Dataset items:

* * * * *

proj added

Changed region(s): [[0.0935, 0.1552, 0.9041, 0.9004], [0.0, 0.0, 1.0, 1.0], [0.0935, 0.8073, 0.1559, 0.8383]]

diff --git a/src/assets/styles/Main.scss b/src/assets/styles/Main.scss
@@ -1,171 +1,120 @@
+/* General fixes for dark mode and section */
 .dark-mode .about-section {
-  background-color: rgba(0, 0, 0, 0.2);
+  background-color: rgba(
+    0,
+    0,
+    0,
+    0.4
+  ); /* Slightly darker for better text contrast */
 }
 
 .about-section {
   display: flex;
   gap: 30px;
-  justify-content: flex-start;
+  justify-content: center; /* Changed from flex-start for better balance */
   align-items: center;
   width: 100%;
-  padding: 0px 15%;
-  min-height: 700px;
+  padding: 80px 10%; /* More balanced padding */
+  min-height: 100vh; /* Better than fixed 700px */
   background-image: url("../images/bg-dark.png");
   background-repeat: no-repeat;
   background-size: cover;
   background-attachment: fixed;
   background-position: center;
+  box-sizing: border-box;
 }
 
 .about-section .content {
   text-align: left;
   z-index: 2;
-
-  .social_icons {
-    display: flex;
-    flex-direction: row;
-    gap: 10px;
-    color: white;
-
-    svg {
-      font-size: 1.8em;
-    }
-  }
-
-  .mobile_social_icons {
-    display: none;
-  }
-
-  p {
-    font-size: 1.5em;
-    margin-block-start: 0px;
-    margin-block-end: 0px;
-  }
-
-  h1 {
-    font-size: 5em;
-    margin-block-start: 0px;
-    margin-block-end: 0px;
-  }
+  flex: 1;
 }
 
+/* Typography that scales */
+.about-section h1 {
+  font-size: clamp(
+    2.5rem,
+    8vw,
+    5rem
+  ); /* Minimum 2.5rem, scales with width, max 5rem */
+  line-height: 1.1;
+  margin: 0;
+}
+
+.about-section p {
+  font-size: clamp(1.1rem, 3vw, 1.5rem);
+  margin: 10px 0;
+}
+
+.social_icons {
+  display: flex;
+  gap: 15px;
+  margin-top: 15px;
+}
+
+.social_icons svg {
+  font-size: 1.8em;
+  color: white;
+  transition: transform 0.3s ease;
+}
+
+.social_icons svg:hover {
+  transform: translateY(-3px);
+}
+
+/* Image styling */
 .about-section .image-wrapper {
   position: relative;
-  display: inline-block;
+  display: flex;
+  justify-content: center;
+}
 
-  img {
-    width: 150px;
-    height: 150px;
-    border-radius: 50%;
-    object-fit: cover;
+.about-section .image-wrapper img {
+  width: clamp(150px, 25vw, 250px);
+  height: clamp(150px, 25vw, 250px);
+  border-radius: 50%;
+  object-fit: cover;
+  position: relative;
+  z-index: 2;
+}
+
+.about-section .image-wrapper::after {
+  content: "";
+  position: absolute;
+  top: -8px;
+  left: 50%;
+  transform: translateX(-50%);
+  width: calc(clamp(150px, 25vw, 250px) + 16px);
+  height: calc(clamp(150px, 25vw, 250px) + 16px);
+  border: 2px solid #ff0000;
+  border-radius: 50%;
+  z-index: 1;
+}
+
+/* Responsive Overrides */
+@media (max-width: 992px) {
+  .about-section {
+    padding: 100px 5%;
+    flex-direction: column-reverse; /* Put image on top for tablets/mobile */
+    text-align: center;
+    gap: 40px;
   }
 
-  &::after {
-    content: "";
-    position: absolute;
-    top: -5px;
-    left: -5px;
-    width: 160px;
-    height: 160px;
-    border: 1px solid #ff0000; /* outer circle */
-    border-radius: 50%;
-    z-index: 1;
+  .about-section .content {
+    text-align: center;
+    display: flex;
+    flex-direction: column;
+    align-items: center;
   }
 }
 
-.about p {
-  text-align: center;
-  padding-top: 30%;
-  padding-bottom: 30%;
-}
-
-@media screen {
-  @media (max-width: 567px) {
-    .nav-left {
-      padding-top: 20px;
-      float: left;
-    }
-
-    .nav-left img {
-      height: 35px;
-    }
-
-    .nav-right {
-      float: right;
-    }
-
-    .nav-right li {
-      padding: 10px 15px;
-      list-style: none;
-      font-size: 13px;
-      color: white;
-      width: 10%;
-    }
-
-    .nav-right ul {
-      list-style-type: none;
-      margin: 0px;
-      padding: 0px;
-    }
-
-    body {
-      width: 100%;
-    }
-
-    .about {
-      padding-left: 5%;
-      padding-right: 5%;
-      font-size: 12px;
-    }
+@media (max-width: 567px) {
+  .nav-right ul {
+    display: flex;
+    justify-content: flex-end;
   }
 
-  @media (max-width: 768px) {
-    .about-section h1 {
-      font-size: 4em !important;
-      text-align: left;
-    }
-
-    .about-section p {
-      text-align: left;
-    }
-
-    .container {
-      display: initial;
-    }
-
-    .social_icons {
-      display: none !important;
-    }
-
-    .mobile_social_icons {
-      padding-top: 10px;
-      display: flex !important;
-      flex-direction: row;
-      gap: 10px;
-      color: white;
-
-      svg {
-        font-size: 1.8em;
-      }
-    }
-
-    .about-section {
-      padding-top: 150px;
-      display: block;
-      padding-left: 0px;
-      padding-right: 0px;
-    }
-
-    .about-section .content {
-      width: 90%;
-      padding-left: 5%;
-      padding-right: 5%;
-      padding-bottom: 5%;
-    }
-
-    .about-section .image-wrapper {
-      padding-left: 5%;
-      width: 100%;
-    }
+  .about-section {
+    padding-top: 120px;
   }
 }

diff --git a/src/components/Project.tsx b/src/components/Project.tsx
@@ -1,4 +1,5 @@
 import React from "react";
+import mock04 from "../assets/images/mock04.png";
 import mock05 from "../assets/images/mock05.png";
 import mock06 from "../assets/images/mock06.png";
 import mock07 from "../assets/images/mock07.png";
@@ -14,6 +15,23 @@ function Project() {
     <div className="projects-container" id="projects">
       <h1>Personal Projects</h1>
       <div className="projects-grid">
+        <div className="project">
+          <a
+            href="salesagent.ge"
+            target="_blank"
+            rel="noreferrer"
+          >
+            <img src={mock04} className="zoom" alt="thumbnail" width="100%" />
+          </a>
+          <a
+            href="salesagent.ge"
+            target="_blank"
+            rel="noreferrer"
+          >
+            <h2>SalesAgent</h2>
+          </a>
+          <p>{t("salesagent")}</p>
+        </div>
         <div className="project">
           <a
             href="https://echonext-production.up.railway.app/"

* * * * *

Work instructions:
Using only the entries above, output the line with "font-size: 4em !important;", the line with "import React from", and all lines between them, exactly as they stand.

Expected answer:
-      font-size: 4em !important;
-      text-align: left;
-    }
-
-    .about-section p {
-      text-align: left;
-    }
-
-    .container {
-      display: initial;
-    }
-
-    .social_icons {
-      display: none !important;
-    }
-
-    .mobile_social_icons {
-      padding-top: 10px;
-      display: flex !important;
-      flex-direction: row;
-      gap: 10px;
-      color: white;
-
-      svg {
-        font-size: 1.8em;
-      }
-    }
-
-    .about-section {
-      padding-top: 150px;
-      display: block;
-      padding-left: 0px;
-      padding-right: 0px;
-    }
-
-    .about-section .content {
-      width: 90%;
-      padding-left: 5%;
-      padding-right: 5%;
-      padding-bottom: 5%;
-    }
-
-    .about-section .image-wrapper {
-      padding-left: 5%;
-      width: 100%;
-    }
+  .about-section {
+    padding-top: 120px;
   }
 }

diff --git a/src/components/Project.tsx b/src/components/Project.tsx
@@ -1,4 +1,5 @@
 import React from "react";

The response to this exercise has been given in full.